Elaine Cloutier, Owner
Traditional Furniture Style
Traditional furniture offers elegance and romance and a touch of old-world design. It is associated with such styles as William and Mary, Queen Anne, Victorian and Chippendale. The styles call for ornate furnishings with elaborate carving and emphasis on motifs and signature looks. Traditional chairs boast such features as turned or cabriole legs, ball-and-claw feet or bun feet, arched backs and rolled arms. Table legs resemble matching chair legs, and tabletops often have ornately trimmed edges. Motifs such as pineapples or seashells may be included in carvings in the backs of chairs or tabletop inlays. Upholstered furnishings, such as sofas, often have wood trim and large, dominant footings.
Contemporary Furniture Style
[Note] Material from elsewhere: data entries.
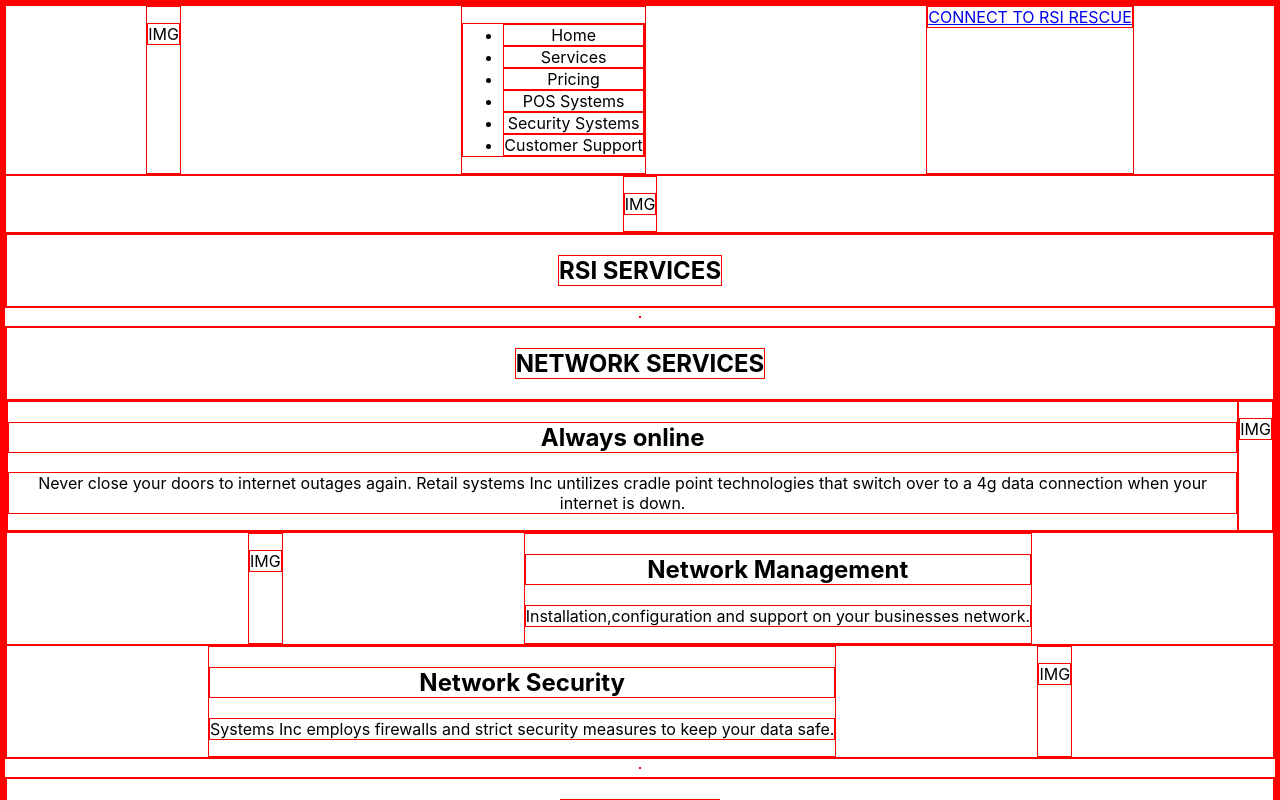
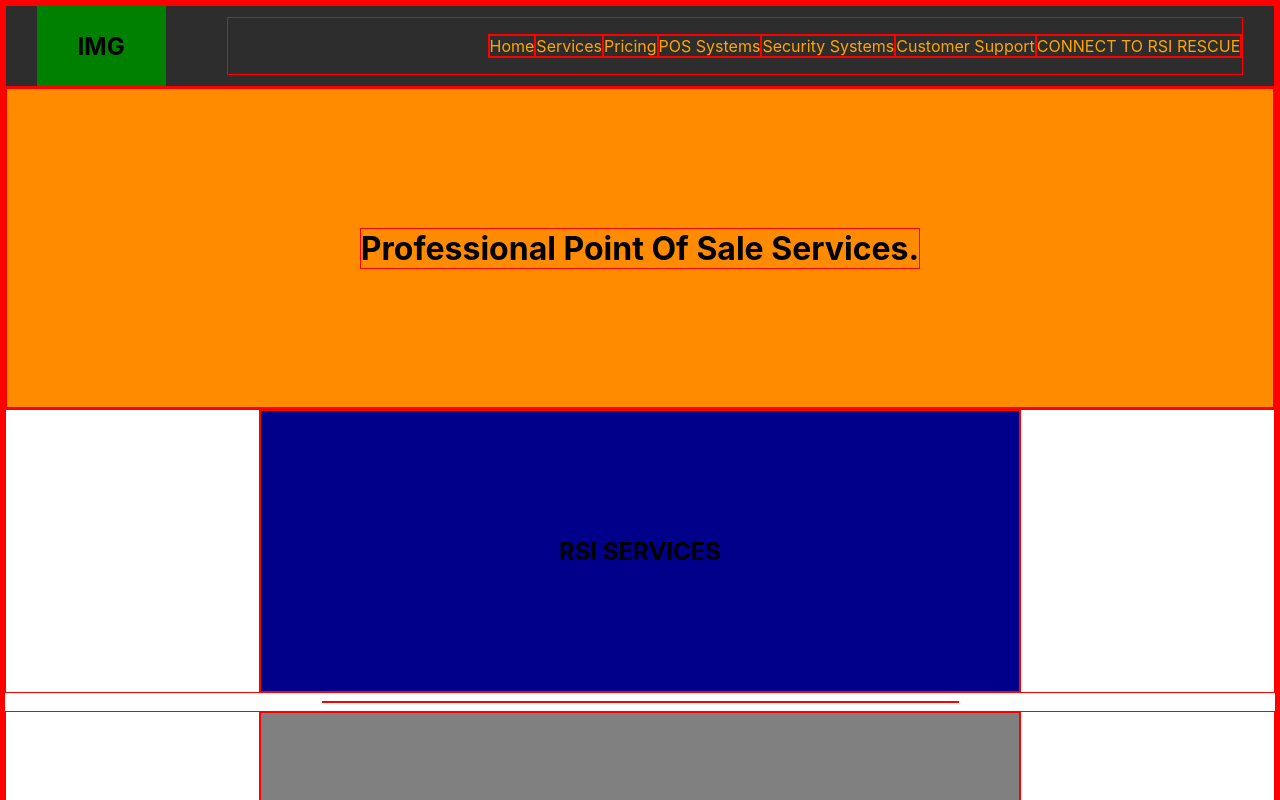
Before and after one commit to Marshnme/RetailSystem-remake, a React (Create React App) app: page / in a window 1280 px wide. Shown: the top 800 px of the page. Built offline with nearby package versions, Linux system fonts and the light colour scheme.

Commit message:
some layout struggle. 80% complete. some color added to show where correct imgs would go ect

```diff
--- a/src/components/Dashboard.js
+++ b/src/components/Dashboard.js
@@ -5,10 +5,10 @@
     return(
         <div className="parent">
             <nav>
-                <div>
-                    <p>IMG</p>
+                <div className="nav-img" >
+                    <h1>IMG</h1>
                 </div>
-                <div>
+                <div className="links">
                     <ul>
                         <li>Home</li>
                         <li>Services</li>
@@ -16,19 +16,20 @@
                         <li>POS Systems</li>
                         <li>Security Systems</li>
                         <li>Customer Support</li>
+                        <li>CONNECT TO RSI RESCUE</li>
                     </ul>
                 </div>
-                <div>
+                {/* <div className="rescue">
                     <a href='#'>CONNECT TO RSI RESCUE</a>
-                </div>
+                </div> */}
             </nav>
             <header>
                 <div>
-                    <p>IMG</p>
+                    <h1>Professional Point Of Sale Services.</h1>
                 </div>
             </header>
             <section className="rsi-service">
-                <div className="section-banner">
+                <div className="section-banner-RSI">
                     <h1>RSI SERVICES</h1>
                 </div>
             </section>
--- a/src/components/dashboard.css
+++ b/src/components/dashboard.css
@@ -1,23 +1,67 @@
 *{
     border:red 1px solid;
+}
+hr{
+    width:50%;
 }
 
 .parent{
     display:flex;
     flex-flow: row wrap;
+    justify-content: center;
+}
+
+ul{
+    list-style-type: none;
+    display:flex;
+    justify-content: space-between;
+    padding:0;
+    color:orange;
 }
 
 nav{
     display: flex;
     flex-direction: row;
     justify-content: space-around;
+    align-items: center;
     width:100%;
+    height:10vh;
+    background-color: #2e2d2d;
 }
+
+.nav-img{
+    display:flex;
+    width:10%;
+    height: 100%;
+    align-items: center;
+    justify-content: center;
+    background-color:green;
+}
+
+.links{
+    display: flex;
+    justify-content: flex-end;
+    align-items: center;
+    width: 80%;
+}
+
+/* .rescue{
+    margin-left:2%;
+    width:15%;
+}  */
 
 header{
     width:100%;
     display: flex;
     justify-content: center;
+    height:40vh;
+}
+header div{
+    display:flex;
+    justify-content: center;
+    align-items: center;
+    width:100%;
+    background-color: darkorange;
 }
 
 .rsi-service{
@@ -27,31 +71,78 @@
 }
 
 .net-service{
+    width:100%;
     display:flex;
     flex-flow:row wrap;
+    justify-content: center;
 }
 
 .rsi-support{
+    width:100%;
     display:flex;
     flex-flow: row wrap;
+    justify-content: center;
 }
 
 .POS-systems{
     width:100%;
     display:flex;
     flex-flow: row wrap;
+    justify-content: center;
 }
-.section-banner {
-    width:100%;
+.section-banner-RSI {
+    width:60%;
     display:flex;
     justify-content: center;
+    align-items: center;
+    height: 35vh;
+    background-color: darkblue;
+}
+
+.section-banner-RSI h1{
+    width:100%;
+    height:100%;
+    display:flex;
+    justify-content: center;
+    align-items: center;
+}
+
+.section-banner {
+    width:60%;
+    display:flex;
+    justify-content: center;
+    align-items: center;
+    height:55vh;
+    background-color: grey;
+}
+
+
+
+.section-banner h1{
+    width:100%;
+    height:100%;
+    display:flex;
+    justify-content: center;
+    align-items: center;
 }
 
 .pair{
-    width:100%;
     display:flex;
-    justify-content: space-evenly;
+    justify-content: center;
+    width:60%;
+    height:25vh;
+    align-items: center;
 }
+
+.pair div{
+    display:flex;
+    justify-content: center;
+    align-items:center;
+    flex-direction: column;
+    width:50%;
+    height: 100%;
+}
+
 
 .pre-footer{
     width:100%;
```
Contemporary furniture is subtle and urban in its appeal. It is born of more modern styles, such as Bauhaus and post-modern. While an offshoot of modern design, contemporary furniture has softer lines and deeper upholstery than its parent styles. Contemporary furniture has clean lines with soft edges. Chair legs and arms are simple, either square or round. Upholstery fabrics are either one solid color or have a subtle pattern. Contemporary tables have little if any ornate carvings. Inlaid patterns, if used, are geometric. Upholstered furniture is low to the ground with squared arms. The backs may be tufted with large, fabric-covered buttons.
Transitional Furniture Style
Transitional furniture mixes together both traditional and contemporary design. Many consumers choose this style because it enables them to pull together an eclectic look marrying old and new. Transitional furniture need not be oversized, overbearing or overly ornate. Softer curves, subtler patterns and controlled carvings make modern-day transitional furniture lighter and more compatible with 21st century lifestyles without losing traditional style.